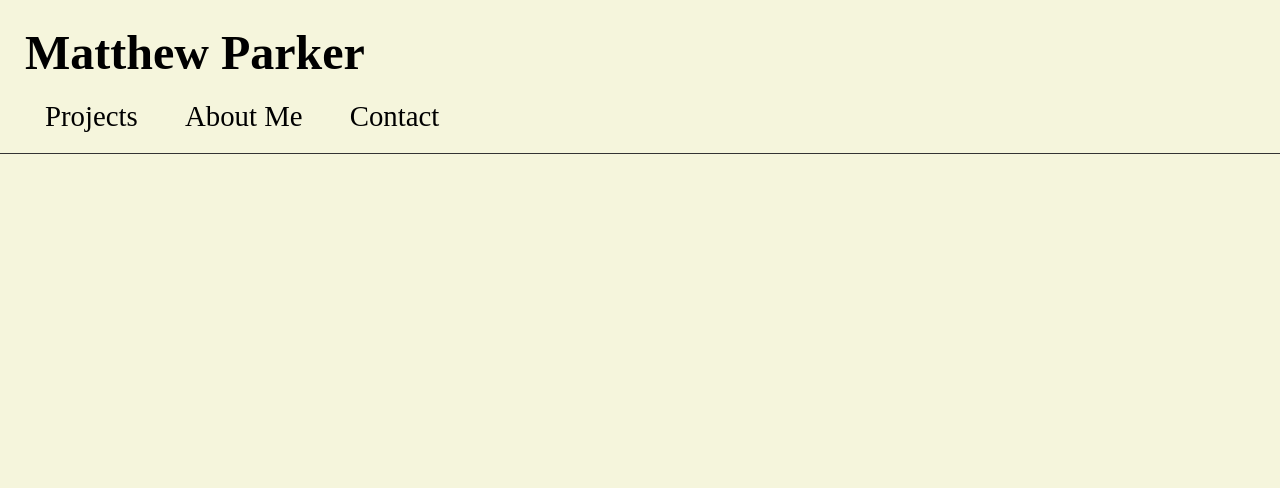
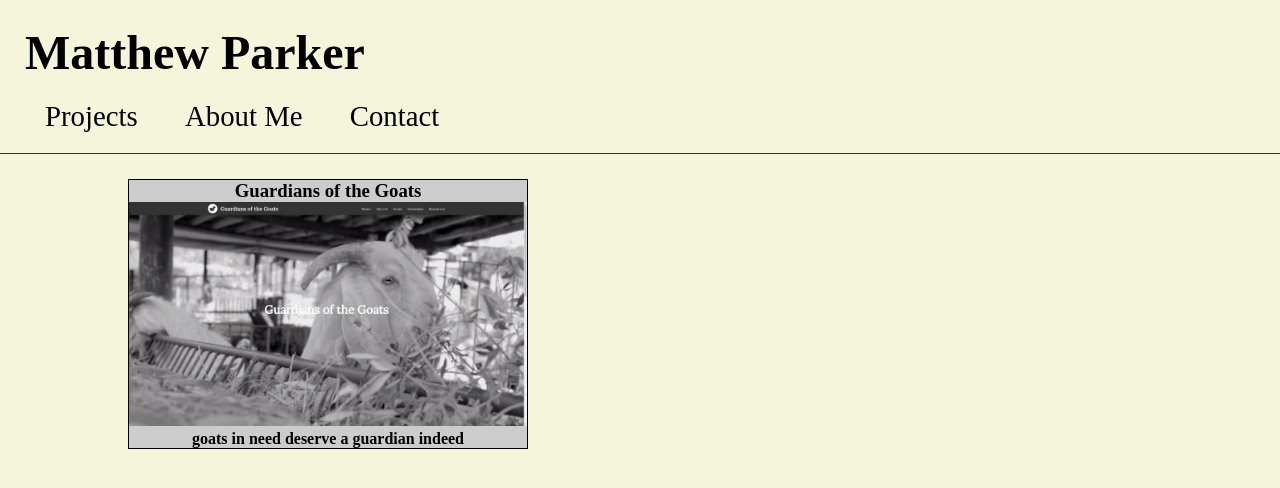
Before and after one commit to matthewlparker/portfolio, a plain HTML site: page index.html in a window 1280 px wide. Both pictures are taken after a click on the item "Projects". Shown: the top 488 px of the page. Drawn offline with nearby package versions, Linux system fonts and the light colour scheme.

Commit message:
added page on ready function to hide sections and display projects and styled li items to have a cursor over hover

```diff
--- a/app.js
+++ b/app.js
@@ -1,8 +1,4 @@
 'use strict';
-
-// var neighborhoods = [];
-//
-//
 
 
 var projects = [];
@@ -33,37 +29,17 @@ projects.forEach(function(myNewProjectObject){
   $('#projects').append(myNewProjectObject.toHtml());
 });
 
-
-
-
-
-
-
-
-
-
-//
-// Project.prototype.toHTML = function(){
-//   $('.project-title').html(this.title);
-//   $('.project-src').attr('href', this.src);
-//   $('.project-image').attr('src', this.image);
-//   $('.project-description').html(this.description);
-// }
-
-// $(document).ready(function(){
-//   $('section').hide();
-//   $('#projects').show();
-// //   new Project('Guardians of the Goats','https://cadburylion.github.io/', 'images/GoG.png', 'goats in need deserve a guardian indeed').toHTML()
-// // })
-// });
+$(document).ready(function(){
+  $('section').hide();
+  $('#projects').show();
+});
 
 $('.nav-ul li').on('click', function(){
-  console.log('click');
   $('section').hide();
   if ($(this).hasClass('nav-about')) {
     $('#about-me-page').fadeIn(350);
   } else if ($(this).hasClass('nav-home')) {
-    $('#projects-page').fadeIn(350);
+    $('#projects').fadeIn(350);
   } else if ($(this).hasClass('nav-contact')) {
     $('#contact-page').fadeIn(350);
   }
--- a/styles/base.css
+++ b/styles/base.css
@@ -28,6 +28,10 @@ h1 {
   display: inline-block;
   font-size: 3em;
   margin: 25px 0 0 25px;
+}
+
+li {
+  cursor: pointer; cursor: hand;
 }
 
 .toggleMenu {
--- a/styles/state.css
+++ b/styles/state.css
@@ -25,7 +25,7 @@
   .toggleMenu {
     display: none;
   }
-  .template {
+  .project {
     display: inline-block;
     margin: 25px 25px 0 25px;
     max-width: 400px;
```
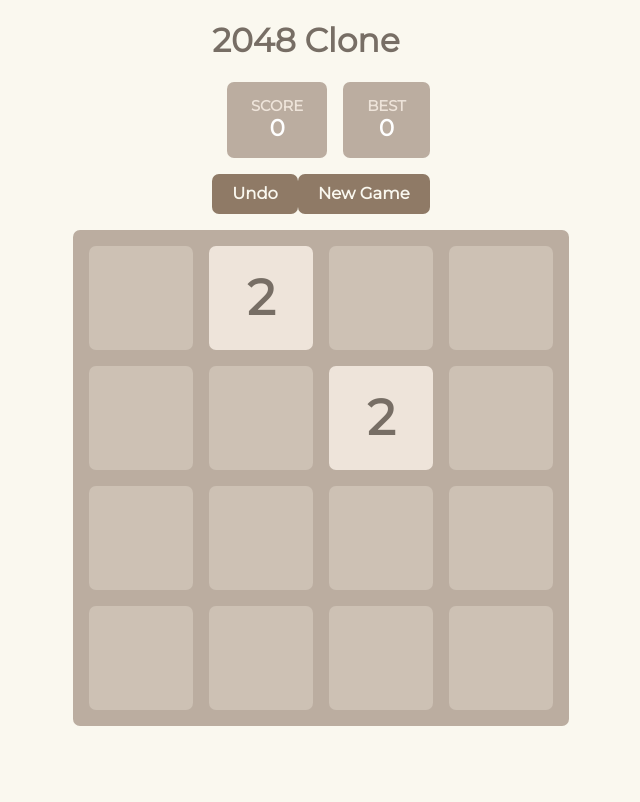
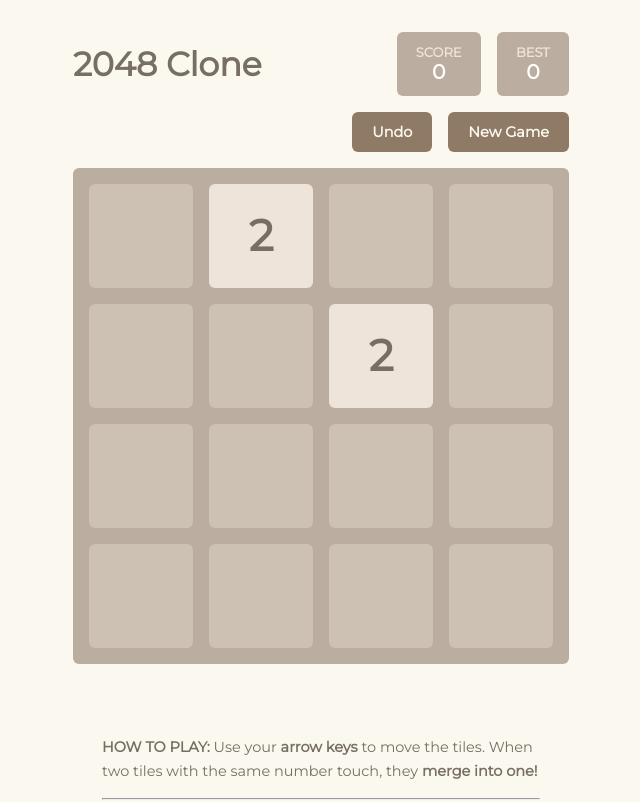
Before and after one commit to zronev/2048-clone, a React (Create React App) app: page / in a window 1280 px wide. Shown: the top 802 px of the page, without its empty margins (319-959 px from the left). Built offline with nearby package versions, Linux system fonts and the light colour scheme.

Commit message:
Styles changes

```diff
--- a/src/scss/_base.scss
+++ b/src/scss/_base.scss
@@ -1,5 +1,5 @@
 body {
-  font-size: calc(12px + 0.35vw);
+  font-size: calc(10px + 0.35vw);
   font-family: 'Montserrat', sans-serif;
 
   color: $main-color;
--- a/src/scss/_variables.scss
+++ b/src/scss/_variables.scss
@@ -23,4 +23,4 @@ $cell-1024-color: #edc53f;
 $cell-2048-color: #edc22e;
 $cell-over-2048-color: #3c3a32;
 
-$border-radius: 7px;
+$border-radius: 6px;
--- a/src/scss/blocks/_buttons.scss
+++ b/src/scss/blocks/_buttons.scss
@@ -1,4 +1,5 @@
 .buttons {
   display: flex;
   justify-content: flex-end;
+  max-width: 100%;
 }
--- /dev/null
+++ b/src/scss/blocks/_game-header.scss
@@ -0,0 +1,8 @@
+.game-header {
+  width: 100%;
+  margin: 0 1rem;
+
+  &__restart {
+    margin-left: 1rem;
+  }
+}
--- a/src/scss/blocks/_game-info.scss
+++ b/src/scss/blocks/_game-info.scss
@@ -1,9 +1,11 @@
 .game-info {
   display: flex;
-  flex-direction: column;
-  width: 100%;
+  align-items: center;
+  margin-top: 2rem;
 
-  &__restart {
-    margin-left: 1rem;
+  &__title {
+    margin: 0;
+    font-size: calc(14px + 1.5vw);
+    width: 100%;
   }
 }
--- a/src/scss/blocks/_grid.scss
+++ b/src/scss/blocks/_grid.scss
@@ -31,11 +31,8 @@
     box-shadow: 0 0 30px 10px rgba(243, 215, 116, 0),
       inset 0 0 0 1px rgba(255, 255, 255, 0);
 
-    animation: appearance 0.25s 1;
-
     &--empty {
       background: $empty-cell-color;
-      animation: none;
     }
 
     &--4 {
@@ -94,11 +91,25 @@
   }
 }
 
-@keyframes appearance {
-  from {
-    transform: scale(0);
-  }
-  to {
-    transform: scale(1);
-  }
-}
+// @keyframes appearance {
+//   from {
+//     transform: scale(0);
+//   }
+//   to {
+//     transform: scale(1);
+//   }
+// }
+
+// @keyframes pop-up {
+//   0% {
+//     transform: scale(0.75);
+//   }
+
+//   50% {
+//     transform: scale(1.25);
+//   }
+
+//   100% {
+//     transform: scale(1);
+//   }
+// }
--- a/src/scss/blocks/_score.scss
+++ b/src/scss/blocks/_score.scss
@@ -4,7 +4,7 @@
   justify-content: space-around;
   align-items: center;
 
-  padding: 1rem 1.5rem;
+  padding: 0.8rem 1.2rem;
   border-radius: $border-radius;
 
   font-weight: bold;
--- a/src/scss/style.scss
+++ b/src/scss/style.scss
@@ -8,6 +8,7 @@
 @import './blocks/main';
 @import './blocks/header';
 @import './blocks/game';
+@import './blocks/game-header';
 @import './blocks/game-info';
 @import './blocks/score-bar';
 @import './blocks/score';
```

## DIRECTIONS
Every line above must be printed again exactly, pictures excluded.

## EXERCISE ANSWER
Before and after one commit to matthewlparker/portfolio, a plain HTML site: page index.html in a window 1280 px wide. Both pictures are taken after a click on the item "Projects". Shown: the top 488 px of the page. Drawn offline with nearby package versions, Linux system fonts and the light colour scheme.

Commit message:
added page on ready function to hide sections and display projects and styled li items to have a cursor over hover

```diff
--- a/app.js
+++ b/app.js
@@ -1,8 +1,4 @@
 'use strict';
-
-// var neighborhoods = [];
-//
-//
 
 
 var projects = [];
@@ -33,37 +29,17 @@ projects.forEach(function(myNewProjectObject){
   $('#projects').append(myNewProjectObject.toHtml());
 });
 
-
-
-
-
-
-
-
-
-
-//
-// Project.prototype.toHTML = function(){
-//   $('.project-title').html(this.title);
-//   $('.project-src').attr('href', this.src);
-//   $('.project-image').attr('src', this.image);
-//   $('.project-description').html(this.description);
-// }
-
-// $(document).ready(function(){
-//   $('section').hide();
-//   $('#projects').show();
-// //   new Project('Guardians of the Goats','https://cadburylion.github.io/', 'images/GoG.png', 'goats in need deserve a guardian indeed').toHTML()
-// // })
-// });
+$(document).ready(function(){
+  $('section').hide();
+  $('#projects').show();
+});
 
 $('.nav-ul li').on('click', function(){
-  console.log('click');
   $('section').hide();
   if ($(this).hasClass('nav-about')) {
     $('#about-me-page').fadeIn(350);
   } else if ($(this).hasClass('nav-home')) {
-    $('#projects-page').fadeIn(350);
+    $('#projects').fadeIn(350);
   } else if ($(this).hasClass('nav-contact')) {
     $('#contact-page').fadeIn(350);
   }
--- a/styles/base.css
+++ b/styles/base.css
@@ -28,6 +28,10 @@ h1 {
   display: inline-block;
   font-size: 3em;
   margin: 25px 0 0 25px;
+}
+
+li {
+  cursor: pointer; cursor: hand;
 }
 
 .toggleMenu {
--- a/styles/state.css
+++ b/styles/state.css
@@ -25,7 +25,7 @@
   .toggleMenu {
     display: none;
   }
-  .template {
+  .project {
     display: inline-block;
     margin: 25px 25px 0 25px;
     max-width: 400px;
```
Before and after one commit to zronev/2048-clone, a React (Create React App) app: page / in a window 1280 px wide. Shown: the top 802 px of the page, without its empty margins (319-959 px from the left). Built offline with nearby package versions, Linux system fonts and the light colour scheme.

Commit message:
Styles changes

```diff
--- a/src/scss/_base.scss
+++ b/src/scss/_base.scss
@@ -1,5 +1,5 @@
 body {
-  font-size: calc(12px + 0.35vw);
+  font-size: calc(10px + 0.35vw);
   font-family: 'Montserrat', sans-serif;
 
   color: $main-color;
--- a/src/scss/_variables.scss
+++ b/src/scss/_variables.scss
@@ -23,4 +23,4 @@ $cell-1024-color: #edc53f;
 $cell-2048-color: #edc22e;
 $cell-over-2048-color: #3c3a32;
 
-$border-radius: 7px;
+$border-radius: 6px;
--- a/src/scss/blocks/_buttons.scss
+++ b/src/scss/blocks/_buttons.scss
@@ -1,4 +1,5 @@
 .buttons {
   display: flex;
   justify-content: flex-end;
+  max-width: 100%;
 }
--- /dev/null
+++ b/src/scss/blocks/_game-header.scss
@@ -0,0 +1,8 @@
+.game-header {
+  width: 100%;
+  margin: 0 1rem;
+
+  &__restart {
+    margin-left: 1rem;
+  }
+}
--- a/src/scss/blocks/_game-info.scss
+++ b/src/scss/blocks/_game-info.scss
@@ -1,9 +1,11 @@
 .game-info {
   display: flex;
-  flex-direction: column;
-  width: 100%;
+  align-items: center;
+  margin-top: 2rem;
 
-  &__restart {
-    margin-left: 1rem;
+  &__title {
+    margin: 0;
+    font-size: calc(14px + 1.5vw);
+    width: 100%;
   }
 }
--- a/src/scss/blocks/_grid.scss
+++ b/src/scss/blocks/_grid.scss
@@ -31,11 +31,8 @@
     box-shadow: 0 0 30px 10px rgba(243, 215, 116, 0),
       inset 0 0 0 1px rgba(255, 255, 255, 0);
 
-    animation: appearance 0.25s 1;
-
     &--empty {
       background: $empty-cell-color;
-      animation: none;
     }
 
     &--4 {
@@ -94,11 +91,25 @@
   }
 }
 
-@keyframes appearance {
-  from {
-    transform: scale(0);
-  }
-  to {
-    transform: scale(1);
-  }
-}
+// @keyframes appearance {
+//   from {
+//     transform: scale(0);
+//   }
+//   to {
+//     transform: scale(1);
+//   }
+// }
+
+// @keyframes pop-up {
+//   0% {
+//     transform: scale(0.75);
+//   }
+
+//   50% {
+//     transform: scale(1.25);
+//   }
+
+//   100% {
+//     transform: scale(1);
+//   }
+// }
--- a/src/scss/blocks/_score.scss
+++ b/src/scss/blocks/_score.scss
@@ -4,7 +4,7 @@
   justify-content: space-around;
   align-items: center;
 
-  padding: 1rem 1.5rem;
+  padding: 0.8rem 1.2rem;
   border-radius: $border-radius;
 
   font-weight: bold;
--- a/src/scss/style.scss
+++ b/src/scss/style.scss
@@ -8,6 +8,7 @@
 @import './blocks/main';
 @import './blocks/header';
 @import './blocks/game';
+@import './blocks/game-header';
 @import './blocks/game-info';
 @import './blocks/score-bar';
 @import './blocks/score';
```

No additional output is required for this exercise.